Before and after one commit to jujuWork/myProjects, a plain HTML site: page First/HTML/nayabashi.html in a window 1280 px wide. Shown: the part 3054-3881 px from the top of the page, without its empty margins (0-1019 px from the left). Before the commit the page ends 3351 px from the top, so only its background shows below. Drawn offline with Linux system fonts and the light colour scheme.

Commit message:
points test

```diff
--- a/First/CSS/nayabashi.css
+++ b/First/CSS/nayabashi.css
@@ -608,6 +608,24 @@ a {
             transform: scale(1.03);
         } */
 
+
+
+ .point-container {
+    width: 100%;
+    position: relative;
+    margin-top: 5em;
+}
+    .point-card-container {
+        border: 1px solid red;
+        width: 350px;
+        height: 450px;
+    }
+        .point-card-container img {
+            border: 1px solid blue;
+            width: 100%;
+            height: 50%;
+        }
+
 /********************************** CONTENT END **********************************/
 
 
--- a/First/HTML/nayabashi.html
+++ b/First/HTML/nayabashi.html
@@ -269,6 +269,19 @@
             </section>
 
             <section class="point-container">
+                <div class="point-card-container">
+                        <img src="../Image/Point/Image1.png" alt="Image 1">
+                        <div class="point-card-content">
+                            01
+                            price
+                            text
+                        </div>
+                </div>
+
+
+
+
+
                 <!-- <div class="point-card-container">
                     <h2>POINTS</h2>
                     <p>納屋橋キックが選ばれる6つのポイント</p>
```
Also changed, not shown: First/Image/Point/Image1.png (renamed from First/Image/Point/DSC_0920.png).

_ _ _ _ _ _ _

[WHAT THE TASK ASKS] Print the full listing, word for word.

[ANSWER BOX]
Before and after one commit to jujuWork/myProjects, a plain HTML site: page First/HTML/nayabashi.html in a window 1280 px wide. Shown: the part 3054-3881 px from the top of the page, without its empty margins (0-1019 px from the left). Before the commit the page ends 3351 px from the top, so only its background shows below. Drawn offline with Linux system fonts and the light colour scheme.

Commit message:
points test

```diff
--- a/First/CSS/nayabashi.css
+++ b/First/CSS/nayabashi.css
@@ -608,6 +608,24 @@ a {
             transform: scale(1.03);
         } */
 
+
+
+ .point-container {
+    width: 100%;
+    position: relative;
+    margin-top: 5em;
+}
+    .point-card-container {
+        border: 1px solid red;
+        width: 350px;
+        height: 450px;
+    }
+        .point-card-container img {
+            border: 1px solid blue;
+            width: 100%;
+            height: 50%;
+        }
+
 /********************************** CONTENT END **********************************/
 
 
--- a/First/HTML/nayabashi.html
+++ b/First/HTML/nayabashi.html
@@ -269,6 +269,19 @@
             </section>
 
             <section class="point-container">
+                <div class="point-card-container">
+                        <img src="../Image/Point/Image1.png" alt="Image 1">
+                        <div class="point-card-content">
+                            01
+                            price
+                            text
+                        </div>
+                </div>
+
+
+
+
+
                 <!-- <div class="point-card-container">
                     <h2>POINTS</h2>
                     <p>納屋橋キックが選ばれる6つのポイント</p>
```
Also changed, not shown: First/Image/Point/Image1.png (renamed from First/Image/Point/DSC_0920.png).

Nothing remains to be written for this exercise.